A dwarf species of ravenea, well known for some time in cultivation, is described and named for the first time.

Abstract
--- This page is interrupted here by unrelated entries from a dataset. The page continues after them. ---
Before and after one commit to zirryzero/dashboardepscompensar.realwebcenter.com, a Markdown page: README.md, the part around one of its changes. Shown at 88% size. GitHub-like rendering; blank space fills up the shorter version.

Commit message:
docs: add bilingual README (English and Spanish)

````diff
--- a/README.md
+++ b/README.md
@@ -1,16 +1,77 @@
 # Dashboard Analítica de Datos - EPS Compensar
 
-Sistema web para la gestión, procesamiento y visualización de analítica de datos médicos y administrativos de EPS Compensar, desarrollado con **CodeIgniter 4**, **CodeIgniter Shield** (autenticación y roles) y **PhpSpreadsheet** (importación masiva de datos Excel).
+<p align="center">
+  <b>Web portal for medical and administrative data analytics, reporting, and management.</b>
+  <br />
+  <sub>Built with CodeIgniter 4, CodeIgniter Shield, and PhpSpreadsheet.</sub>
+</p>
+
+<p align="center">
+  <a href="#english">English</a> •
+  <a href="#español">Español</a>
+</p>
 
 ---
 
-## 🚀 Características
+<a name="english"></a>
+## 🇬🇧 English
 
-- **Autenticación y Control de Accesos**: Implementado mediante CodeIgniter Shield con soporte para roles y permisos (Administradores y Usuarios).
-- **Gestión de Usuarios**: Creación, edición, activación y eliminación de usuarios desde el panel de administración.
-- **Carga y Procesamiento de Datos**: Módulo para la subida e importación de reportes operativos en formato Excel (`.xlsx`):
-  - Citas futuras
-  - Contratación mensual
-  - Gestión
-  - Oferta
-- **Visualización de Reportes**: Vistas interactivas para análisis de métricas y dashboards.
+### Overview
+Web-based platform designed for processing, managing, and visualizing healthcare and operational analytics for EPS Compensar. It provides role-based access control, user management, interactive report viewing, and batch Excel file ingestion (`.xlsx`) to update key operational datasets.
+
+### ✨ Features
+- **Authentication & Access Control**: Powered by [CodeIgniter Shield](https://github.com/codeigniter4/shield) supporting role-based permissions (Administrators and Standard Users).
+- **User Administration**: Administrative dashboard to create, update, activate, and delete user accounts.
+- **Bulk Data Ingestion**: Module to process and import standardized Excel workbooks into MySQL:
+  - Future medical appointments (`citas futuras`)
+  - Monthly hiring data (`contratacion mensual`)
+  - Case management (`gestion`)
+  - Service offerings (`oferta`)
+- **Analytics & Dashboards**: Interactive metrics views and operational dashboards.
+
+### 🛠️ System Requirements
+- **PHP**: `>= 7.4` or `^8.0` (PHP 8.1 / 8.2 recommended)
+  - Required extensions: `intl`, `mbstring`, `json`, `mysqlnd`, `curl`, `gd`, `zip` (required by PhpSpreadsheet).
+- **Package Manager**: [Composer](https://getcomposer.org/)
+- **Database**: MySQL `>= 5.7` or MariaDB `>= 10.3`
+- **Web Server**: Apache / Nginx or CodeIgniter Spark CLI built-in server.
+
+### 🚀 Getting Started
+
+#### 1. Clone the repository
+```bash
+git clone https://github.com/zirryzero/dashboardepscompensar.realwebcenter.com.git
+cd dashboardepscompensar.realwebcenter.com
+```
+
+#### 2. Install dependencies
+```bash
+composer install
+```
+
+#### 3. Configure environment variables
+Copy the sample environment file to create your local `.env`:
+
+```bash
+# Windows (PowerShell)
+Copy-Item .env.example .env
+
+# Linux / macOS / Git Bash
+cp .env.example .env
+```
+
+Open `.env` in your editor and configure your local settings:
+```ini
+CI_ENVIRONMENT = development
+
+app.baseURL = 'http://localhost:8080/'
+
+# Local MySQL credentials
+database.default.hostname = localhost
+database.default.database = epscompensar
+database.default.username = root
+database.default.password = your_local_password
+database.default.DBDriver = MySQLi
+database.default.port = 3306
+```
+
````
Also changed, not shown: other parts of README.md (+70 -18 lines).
This striking species of Ravenea first came to my notice in the 19905 when Rolf Kyburz, a nurseryman from Queensland, sent me pictures of a squat palm looking just like a cycad, growing on a steep slope above Mahatalaky, just north of Toalagnoro (Fort Dauphin) in the far south of Madagascar. Although the habit photographs were out of focus, they did at least give a good impression of the palm. A close-up of a staminate inflorescence confirmed the generic identi- fication as Ravenea. The dwarf habit suggested Ravenea nana (Beentje 1994), but R. nana is a much less squat, more slender palm lacking the striking cycad-like appearance (at least as shown by herbarium specimens). Subsequently, photographs (Figs. 1 8t 2) of what appears to be the same palm arrived from Toby Spanner, RarePalmSeeds.com, in Ger- many. Taken by a local collector working for the seed exporter Gunther Gottlieb, the photo of habit suggested his palm to be exactly the same species. A close-up of the crown showed an infructescence with unusually large fruits. This palm entered the trade as Ravenea "cycadifolia." Individuals are now beginning to flower and fruit in Hawaii (Figs. 3 8t 4) and in La RĂ©union (Figs. 5-7) (and probably elsewhere), and it is now opportune to describe and name the palm. The very distinctive habit with short squat stems, the crown with an unusually large number of leaves and the fruit size that seems out of proportion to the rest of the plant, make this species highly distinctive (and desirable). Recently, I have become aware of further undescribed species of Ravenea from the Fort Dauphin area, from photographs sent by Olivier Reilhes, which together with the unusual Ravenea declivium described by Mijoro Rakotoarinivo and myself from Tsitongam- barika just a little north of Mahatalaky suggest that this southeast corner of Madagascar is a hotspot for Ravenea and deserves much Closer exploration. In Palms of Madagascar (Dransfield & Beentje 1996) the new palm would probably key out, based on habit, to the poorly known Ravenea Hana, but R. nana has a short slender stem, many fewer leaves in the crown and smaller fruit. The material of Ravenea cycadifolia on which this description is based was obtained from Floribunda Palms and Exotics, Mountain View, Hawai'i.